* _PROBLEM REQUIREMENTS_: Scan the data below and pick out the lines containing the word "switch".

Web document revisions:
===
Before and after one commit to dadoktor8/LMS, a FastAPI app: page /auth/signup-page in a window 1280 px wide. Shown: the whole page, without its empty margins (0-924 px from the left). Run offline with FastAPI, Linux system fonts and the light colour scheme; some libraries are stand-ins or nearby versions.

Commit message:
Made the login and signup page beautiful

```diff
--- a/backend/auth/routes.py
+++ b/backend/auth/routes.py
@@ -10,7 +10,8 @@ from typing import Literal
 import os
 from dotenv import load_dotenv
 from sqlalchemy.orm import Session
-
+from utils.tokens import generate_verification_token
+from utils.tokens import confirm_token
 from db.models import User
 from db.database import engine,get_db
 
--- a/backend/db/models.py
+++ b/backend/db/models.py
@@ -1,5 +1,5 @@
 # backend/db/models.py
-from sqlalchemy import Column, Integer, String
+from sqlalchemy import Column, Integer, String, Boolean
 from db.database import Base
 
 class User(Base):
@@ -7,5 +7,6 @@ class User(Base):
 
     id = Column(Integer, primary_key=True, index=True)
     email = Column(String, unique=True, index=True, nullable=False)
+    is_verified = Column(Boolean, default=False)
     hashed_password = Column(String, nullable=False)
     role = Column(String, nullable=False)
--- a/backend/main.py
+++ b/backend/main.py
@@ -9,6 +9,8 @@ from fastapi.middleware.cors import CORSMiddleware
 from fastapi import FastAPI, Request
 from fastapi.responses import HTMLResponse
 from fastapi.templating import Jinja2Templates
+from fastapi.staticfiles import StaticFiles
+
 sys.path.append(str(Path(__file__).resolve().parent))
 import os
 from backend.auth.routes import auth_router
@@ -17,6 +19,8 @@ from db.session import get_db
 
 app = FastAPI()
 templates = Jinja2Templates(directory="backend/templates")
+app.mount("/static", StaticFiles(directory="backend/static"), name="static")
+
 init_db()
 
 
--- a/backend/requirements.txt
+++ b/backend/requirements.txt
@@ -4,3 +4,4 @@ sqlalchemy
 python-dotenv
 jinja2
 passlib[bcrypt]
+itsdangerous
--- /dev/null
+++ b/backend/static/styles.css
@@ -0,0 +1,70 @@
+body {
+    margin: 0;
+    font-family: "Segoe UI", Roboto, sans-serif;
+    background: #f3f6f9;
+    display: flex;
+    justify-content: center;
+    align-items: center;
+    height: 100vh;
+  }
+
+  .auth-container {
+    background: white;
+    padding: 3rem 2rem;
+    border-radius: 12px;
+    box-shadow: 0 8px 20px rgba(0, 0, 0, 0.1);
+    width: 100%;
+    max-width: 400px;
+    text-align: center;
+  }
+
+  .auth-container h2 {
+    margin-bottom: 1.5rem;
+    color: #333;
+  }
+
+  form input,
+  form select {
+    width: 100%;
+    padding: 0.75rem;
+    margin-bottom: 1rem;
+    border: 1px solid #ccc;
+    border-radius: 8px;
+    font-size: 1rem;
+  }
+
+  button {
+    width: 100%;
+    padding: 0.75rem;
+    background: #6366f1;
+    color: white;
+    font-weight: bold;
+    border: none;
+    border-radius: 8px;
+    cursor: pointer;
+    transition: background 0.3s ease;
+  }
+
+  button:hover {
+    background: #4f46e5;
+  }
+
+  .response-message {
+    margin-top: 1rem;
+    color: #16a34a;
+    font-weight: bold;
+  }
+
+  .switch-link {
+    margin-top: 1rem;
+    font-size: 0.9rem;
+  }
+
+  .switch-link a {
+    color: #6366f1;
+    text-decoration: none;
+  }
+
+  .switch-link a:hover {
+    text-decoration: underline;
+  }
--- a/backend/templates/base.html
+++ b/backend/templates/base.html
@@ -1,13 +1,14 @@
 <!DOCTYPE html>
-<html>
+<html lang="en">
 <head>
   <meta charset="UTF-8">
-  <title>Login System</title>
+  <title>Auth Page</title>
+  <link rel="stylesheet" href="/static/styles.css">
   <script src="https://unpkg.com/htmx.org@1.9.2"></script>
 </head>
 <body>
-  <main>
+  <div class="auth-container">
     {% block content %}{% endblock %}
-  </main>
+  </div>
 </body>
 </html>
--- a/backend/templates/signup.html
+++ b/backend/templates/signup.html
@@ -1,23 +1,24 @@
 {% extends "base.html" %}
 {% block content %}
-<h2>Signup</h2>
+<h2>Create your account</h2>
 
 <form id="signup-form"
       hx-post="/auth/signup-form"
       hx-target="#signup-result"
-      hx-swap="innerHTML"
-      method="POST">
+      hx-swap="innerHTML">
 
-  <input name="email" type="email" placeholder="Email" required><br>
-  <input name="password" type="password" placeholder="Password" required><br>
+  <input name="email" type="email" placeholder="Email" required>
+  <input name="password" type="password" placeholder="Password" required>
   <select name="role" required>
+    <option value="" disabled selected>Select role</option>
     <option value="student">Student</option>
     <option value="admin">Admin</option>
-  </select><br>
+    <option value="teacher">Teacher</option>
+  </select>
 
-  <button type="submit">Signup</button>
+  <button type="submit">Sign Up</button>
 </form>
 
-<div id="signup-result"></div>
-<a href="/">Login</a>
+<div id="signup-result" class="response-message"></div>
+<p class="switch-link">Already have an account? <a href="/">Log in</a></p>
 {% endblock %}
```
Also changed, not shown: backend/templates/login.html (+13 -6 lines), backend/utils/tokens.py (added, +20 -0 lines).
===
* _OUTPUT_:
+  .switch-link {
+  .switch-link a {
+  .switch-link a:hover {
+<p class="switch-link">Already have an account? <a href="/">Log in</a></p>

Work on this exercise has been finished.